:: Problem details ::
The required result is each line of the entries below containing the string "data".

Modification records:
—————
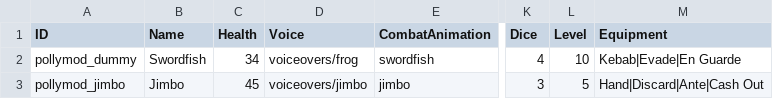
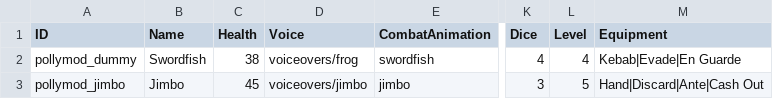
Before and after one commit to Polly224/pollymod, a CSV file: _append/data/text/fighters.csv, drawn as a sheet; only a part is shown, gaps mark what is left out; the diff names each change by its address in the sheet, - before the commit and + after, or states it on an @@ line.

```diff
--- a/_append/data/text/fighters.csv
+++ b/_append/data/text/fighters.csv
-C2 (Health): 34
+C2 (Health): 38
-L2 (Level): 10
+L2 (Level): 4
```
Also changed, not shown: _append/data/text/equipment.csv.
—————
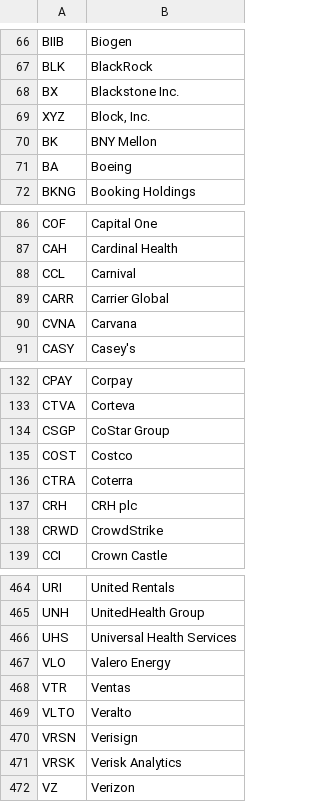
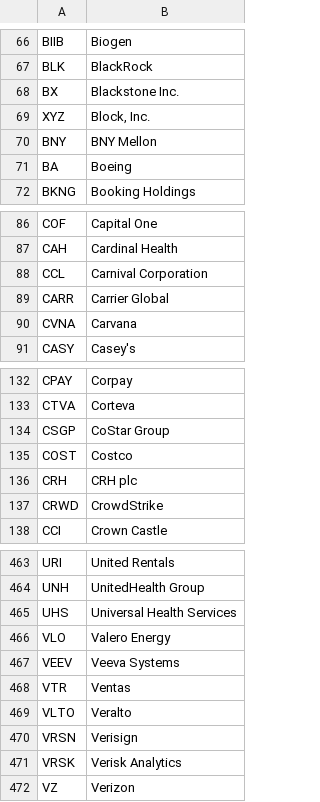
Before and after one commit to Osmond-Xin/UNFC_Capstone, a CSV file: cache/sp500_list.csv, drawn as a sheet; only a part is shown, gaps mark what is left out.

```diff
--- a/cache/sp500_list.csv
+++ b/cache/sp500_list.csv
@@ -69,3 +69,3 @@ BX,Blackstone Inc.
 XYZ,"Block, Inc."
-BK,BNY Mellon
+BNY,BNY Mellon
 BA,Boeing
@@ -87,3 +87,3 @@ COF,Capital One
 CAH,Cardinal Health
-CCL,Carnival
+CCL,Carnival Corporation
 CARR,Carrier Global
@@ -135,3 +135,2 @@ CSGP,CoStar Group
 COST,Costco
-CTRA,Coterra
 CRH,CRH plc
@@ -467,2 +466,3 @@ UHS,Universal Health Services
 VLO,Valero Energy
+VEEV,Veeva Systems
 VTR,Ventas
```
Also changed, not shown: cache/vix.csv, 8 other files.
—————
:: Solution for this task ::
Before and after one commit to Polly224/pollymod, a CSV file: _append/data/text/fighters.csv, drawn as a sheet; only a part is shown, gaps mark what is left out; the diff names each change by its address in the sheet, - before the commit and + after, or states it on an @@ line.
--- a/_append/data/text/fighters.csv
+++ b/_append/data/text/fighters.csv
Also changed, not shown: _append/data/text/equipment.csv.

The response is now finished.